Pisarski and Moore’s defense was based primarily upon legislation known as the Rohrabacher–Farr Amendment, which was passed in 2014 and mandates that federal funds cannot be allocated toward prosecuting individuals following state cannabis laws.

In rendering his trailblazing decision, Judge Seeborg cited United States v. McIntosh, a case heard by the Ninth Circuit last year. In … Keep reading

Here’s some food for thought: 29 states currently have laws broadly legalizing cannabis, in some form. Eight of those states – Alaska, California, Colorado, Oregon, Massachusetts, Maine, Nevada, and Washington, as well as the District of Columbia – have legalized the plant’s sale, for both medicinal and recreational use. These numbers continue to grow. In fact, many studies indicate that cannabis is the fastest-rising industry in North America.

For companies to capitalize on the many opportunities this industry presents, however, they need startup and growth capital. And among the myriad questions they must address before entering the space is: What is best for my company, debt or equity financing?

Below is a primer of the pros and cons of both.

What is debt financing? Debt financing is when a company borrows money from a lender, whether institutional or non-institutional, that it will eventually pay back, in addition to agreed-upon interest. Sometimes debt may be convertible, or may also provide warrants to the lender.

What are some of the pros and cons of debt financing? 

– Pros: The advantages of debt financing are many. For example, a company does not give away ownership interests to its lender, and is able … Keep reading

In my previous post, I outlined some of the challenges property owners face with regard to leasing real estate to registered marijuana dispensaries (RMDs) and cannabis cultivation centers (MJ Tenants). For all parties involved, the path to success in the cannabis space begins with an understanding of the differences between applicable state and federal laws. With respect to leasing to businesses that actually touch the flower, there are significant zoning and locational restrictions imposed on RMDs and MJ Tenants that must be taken into consideration.

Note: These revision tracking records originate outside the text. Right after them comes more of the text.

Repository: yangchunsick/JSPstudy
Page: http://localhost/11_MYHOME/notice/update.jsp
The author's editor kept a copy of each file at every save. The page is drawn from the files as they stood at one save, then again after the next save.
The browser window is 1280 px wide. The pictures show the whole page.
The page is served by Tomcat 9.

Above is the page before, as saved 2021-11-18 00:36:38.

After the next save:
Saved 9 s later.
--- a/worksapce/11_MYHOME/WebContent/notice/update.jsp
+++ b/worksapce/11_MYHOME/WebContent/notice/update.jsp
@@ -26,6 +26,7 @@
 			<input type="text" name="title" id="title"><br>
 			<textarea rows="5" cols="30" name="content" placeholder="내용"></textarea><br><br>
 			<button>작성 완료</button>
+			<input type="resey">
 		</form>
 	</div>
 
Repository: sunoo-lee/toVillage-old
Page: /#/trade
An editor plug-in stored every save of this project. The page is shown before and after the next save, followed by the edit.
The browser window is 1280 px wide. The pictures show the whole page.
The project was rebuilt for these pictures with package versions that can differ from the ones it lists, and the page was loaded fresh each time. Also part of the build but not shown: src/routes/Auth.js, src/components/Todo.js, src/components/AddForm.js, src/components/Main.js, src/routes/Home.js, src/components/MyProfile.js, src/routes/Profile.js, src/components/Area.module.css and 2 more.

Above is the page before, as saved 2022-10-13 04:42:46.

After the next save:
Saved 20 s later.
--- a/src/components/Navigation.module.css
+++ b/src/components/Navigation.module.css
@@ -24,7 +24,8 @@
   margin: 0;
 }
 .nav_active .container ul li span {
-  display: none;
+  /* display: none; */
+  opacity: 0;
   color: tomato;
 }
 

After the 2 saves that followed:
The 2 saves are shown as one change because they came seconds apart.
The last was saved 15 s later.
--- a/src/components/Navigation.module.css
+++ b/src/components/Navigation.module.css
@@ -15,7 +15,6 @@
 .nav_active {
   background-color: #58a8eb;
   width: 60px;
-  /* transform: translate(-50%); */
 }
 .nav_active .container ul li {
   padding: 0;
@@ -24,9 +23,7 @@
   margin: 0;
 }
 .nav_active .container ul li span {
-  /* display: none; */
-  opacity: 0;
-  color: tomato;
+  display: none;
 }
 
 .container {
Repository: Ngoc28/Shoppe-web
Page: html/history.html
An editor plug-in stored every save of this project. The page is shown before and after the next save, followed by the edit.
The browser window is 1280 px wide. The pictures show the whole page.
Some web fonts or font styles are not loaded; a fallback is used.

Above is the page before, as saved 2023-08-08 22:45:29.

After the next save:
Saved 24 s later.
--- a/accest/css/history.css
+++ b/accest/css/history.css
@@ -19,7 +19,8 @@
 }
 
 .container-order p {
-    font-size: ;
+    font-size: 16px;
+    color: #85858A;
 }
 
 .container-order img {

Additionally, factors like financing, security, and liability are also strong concerns for all stakeholders – protecting the property, as well as the business, is critically important.

3. The cost of financing
Many, if not most, federally regulated lenders do not, or will not, make loans to entities involved in cultivating or dispensing cannabis. Indeed, very few banks will even allow a dispensary to open a simple operating account. Banks remain concerned about the federal prohibitions against the use and sale of cannabis, and because most are either federally chartered or federally insured (or both), their unwillingness to lend to such businesses is expected to continue until marijuana is legalized at the federal level.

As … Keep reading